- TRY IT
Collect all lines below with the string "transition".

- DATA
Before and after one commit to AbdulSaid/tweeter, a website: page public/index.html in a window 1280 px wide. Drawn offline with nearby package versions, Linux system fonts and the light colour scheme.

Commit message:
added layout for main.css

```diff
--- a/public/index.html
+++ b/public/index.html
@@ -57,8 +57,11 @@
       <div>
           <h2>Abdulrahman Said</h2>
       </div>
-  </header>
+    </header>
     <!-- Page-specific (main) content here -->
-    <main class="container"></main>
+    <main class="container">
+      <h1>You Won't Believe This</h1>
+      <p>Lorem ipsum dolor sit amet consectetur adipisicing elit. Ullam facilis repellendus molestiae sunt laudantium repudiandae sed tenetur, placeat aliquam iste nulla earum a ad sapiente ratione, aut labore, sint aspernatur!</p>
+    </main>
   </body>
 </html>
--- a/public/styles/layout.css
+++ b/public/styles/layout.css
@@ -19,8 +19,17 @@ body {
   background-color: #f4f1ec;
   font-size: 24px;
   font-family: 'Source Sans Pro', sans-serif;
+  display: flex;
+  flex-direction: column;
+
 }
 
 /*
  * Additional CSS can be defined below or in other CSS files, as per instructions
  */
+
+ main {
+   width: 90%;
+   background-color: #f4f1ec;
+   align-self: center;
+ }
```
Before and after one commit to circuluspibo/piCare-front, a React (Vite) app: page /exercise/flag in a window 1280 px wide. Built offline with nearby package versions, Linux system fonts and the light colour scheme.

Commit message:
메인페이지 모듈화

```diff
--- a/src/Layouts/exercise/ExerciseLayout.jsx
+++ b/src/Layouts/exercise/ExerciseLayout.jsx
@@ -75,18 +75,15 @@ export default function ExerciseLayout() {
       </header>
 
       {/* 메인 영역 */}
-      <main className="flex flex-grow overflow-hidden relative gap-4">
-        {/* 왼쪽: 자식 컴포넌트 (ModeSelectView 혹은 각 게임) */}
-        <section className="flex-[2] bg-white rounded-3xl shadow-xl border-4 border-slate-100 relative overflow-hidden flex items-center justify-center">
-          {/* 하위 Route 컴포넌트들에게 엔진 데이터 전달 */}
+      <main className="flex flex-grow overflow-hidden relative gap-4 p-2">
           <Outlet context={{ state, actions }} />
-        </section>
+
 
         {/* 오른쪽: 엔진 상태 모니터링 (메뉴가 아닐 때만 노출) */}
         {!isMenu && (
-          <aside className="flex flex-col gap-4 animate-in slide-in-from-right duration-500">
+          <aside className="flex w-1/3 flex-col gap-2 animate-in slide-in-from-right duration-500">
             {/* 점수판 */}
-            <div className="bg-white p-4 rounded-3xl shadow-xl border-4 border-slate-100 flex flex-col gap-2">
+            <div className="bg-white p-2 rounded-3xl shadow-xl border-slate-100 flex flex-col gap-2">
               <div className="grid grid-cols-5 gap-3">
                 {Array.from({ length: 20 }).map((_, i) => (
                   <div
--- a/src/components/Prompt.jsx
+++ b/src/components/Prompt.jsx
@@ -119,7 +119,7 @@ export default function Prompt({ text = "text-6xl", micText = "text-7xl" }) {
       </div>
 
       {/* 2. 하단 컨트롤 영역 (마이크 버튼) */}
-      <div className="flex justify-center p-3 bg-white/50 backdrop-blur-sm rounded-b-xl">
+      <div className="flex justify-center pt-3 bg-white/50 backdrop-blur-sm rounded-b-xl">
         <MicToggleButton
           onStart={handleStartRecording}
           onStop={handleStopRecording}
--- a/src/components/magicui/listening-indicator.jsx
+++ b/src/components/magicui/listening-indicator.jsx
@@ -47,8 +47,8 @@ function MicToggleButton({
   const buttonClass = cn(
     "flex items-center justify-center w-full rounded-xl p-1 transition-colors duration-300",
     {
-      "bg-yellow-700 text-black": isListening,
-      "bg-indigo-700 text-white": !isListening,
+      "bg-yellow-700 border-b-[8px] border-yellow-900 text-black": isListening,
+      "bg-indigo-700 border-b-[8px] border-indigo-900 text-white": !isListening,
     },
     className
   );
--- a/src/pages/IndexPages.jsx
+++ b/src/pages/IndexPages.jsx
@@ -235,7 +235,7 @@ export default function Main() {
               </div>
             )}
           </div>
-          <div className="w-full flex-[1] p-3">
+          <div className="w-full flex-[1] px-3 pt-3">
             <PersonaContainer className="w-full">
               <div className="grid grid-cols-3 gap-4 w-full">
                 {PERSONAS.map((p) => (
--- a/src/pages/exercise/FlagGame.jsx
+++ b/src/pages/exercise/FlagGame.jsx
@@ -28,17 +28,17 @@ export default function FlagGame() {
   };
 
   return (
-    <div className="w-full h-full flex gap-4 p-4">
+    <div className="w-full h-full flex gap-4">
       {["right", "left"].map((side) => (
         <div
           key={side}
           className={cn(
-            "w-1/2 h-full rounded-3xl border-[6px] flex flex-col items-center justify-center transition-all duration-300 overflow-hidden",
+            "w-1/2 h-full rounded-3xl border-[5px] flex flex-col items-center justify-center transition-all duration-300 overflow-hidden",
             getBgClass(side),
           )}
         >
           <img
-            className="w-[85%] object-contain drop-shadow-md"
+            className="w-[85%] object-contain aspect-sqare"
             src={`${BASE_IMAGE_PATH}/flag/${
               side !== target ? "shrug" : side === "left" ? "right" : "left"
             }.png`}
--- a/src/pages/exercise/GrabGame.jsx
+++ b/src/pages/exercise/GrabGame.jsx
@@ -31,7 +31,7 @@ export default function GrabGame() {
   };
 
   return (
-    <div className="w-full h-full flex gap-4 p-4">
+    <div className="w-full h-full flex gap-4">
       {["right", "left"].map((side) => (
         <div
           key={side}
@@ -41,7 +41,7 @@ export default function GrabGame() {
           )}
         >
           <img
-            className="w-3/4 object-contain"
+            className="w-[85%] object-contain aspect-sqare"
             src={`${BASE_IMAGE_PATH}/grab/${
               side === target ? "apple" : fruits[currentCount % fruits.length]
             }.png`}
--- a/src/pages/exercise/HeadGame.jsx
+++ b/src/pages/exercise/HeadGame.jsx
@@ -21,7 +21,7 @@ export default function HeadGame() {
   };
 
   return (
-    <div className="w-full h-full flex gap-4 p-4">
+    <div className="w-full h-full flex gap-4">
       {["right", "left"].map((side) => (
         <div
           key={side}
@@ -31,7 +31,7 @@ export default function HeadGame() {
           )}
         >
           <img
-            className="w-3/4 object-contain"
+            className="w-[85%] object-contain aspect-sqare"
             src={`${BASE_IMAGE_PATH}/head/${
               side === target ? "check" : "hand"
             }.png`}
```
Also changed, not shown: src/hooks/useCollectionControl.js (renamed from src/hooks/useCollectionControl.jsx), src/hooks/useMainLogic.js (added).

- SOLVED PROBLEM
     "flex items-center justify-center w-full rounded-xl p-1 transition-colors duration-300",
-            "w-1/2 h-full rounded-3xl border-[6px] flex flex-col items-center justify-center transition-all duration-300 overflow-hidden",
+            "w-1/2 h-full rounded-3xl border-[5px] flex flex-col items-center justify-center transition-all duration-300 overflow-hidden",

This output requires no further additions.